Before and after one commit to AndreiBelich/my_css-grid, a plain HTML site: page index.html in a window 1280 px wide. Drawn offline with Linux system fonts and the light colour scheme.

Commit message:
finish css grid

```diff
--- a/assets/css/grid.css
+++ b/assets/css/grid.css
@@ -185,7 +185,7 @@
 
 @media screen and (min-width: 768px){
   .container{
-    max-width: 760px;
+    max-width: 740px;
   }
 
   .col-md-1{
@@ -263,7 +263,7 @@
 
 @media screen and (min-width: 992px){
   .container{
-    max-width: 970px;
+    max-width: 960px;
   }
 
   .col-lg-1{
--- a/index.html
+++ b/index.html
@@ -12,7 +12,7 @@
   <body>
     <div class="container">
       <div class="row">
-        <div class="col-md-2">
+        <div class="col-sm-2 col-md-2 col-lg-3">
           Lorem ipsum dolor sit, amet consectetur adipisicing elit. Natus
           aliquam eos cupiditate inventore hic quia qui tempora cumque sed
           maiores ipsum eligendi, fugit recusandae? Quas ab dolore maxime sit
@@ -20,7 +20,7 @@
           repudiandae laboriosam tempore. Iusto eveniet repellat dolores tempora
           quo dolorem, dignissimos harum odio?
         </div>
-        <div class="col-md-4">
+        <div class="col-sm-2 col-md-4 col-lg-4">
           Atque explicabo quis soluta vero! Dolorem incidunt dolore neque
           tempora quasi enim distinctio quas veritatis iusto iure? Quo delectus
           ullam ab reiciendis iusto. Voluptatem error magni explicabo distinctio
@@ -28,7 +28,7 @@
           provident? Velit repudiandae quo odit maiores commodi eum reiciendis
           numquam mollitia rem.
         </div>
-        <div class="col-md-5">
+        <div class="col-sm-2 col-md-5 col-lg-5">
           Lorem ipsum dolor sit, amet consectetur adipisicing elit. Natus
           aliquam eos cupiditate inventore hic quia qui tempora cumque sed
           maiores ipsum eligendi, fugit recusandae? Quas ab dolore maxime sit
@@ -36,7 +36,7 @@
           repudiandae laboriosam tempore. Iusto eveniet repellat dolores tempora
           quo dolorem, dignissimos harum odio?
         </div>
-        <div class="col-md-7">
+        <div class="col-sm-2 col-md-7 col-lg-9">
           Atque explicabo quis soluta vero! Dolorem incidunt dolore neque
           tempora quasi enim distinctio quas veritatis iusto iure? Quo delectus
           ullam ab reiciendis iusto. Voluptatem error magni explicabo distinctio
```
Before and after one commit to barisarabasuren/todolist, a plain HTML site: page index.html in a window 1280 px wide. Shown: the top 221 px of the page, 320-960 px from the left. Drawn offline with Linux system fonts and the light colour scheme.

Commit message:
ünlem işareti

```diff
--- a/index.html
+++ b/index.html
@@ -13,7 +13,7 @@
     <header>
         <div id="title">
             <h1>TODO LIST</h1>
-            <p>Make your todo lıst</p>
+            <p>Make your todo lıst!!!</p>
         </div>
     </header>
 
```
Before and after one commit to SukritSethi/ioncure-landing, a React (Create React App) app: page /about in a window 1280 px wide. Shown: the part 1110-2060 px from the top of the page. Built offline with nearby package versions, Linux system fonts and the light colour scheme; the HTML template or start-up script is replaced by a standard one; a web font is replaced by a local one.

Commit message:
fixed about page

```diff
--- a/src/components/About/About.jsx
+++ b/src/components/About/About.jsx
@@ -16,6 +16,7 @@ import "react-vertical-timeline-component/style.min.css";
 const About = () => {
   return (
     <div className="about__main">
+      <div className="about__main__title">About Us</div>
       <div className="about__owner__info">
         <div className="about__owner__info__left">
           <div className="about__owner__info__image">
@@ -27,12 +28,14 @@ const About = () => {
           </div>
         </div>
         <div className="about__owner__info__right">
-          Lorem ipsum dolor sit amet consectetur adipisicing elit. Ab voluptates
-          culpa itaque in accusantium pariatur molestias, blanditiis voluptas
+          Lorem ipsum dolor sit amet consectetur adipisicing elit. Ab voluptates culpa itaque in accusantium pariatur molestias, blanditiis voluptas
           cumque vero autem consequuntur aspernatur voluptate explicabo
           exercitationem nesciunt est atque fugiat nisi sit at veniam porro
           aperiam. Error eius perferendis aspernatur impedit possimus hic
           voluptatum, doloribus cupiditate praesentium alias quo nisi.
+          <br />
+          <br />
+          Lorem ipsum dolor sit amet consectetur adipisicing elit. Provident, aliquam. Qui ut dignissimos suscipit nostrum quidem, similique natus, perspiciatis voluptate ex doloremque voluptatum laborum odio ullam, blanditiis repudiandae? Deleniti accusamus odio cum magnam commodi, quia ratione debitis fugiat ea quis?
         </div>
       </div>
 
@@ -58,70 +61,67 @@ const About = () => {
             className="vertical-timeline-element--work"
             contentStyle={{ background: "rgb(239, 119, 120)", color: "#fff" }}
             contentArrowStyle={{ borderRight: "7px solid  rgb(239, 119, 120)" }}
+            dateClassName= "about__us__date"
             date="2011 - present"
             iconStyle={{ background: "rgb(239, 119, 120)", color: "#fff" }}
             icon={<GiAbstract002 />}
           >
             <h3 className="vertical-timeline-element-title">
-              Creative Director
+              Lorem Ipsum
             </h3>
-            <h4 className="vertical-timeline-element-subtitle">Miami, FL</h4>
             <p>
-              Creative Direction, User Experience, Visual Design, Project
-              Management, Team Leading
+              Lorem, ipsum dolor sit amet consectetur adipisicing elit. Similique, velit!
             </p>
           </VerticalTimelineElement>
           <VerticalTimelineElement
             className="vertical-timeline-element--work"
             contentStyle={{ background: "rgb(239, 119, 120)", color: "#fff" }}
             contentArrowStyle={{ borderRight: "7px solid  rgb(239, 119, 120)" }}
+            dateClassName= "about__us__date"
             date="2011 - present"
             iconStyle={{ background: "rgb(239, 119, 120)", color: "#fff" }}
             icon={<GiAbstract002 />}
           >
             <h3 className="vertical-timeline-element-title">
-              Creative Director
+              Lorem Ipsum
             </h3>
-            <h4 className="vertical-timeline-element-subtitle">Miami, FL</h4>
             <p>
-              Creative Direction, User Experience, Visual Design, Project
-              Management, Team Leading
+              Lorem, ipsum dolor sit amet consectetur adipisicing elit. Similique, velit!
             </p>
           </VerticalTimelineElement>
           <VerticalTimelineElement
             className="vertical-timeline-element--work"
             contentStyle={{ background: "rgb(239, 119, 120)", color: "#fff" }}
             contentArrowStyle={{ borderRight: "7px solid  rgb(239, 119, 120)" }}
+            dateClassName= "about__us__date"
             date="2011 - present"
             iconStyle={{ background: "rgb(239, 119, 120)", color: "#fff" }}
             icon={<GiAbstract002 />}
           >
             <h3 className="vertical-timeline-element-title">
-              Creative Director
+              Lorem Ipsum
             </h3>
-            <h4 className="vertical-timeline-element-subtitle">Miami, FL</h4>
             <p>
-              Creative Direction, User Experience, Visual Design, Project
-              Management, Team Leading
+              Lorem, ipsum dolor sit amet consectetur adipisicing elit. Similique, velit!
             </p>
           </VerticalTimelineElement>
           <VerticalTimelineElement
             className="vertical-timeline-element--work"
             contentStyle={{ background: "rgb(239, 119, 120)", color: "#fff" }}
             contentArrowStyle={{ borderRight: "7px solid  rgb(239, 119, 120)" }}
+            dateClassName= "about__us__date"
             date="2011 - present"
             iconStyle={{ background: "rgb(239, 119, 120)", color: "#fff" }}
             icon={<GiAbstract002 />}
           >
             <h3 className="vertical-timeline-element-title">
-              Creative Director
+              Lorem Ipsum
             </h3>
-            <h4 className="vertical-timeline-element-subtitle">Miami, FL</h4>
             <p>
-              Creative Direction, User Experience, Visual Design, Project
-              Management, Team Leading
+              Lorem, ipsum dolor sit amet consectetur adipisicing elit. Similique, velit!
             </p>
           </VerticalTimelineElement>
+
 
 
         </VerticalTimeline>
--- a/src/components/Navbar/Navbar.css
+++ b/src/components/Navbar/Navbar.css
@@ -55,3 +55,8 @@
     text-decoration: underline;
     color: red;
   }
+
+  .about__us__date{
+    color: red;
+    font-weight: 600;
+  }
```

•••

_Task_
Scan the entries and show every line in which the word "grid" is found.

_Your response_
Before and after one commit to AndreiBelich/my_css-grid, a plain HTML site: page index.html in a window 1280 px wide. Drawn offline with Linux system fonts and the light colour scheme.
finish css grid
--- a/assets/css/grid.css
+++ b/assets/css/grid.css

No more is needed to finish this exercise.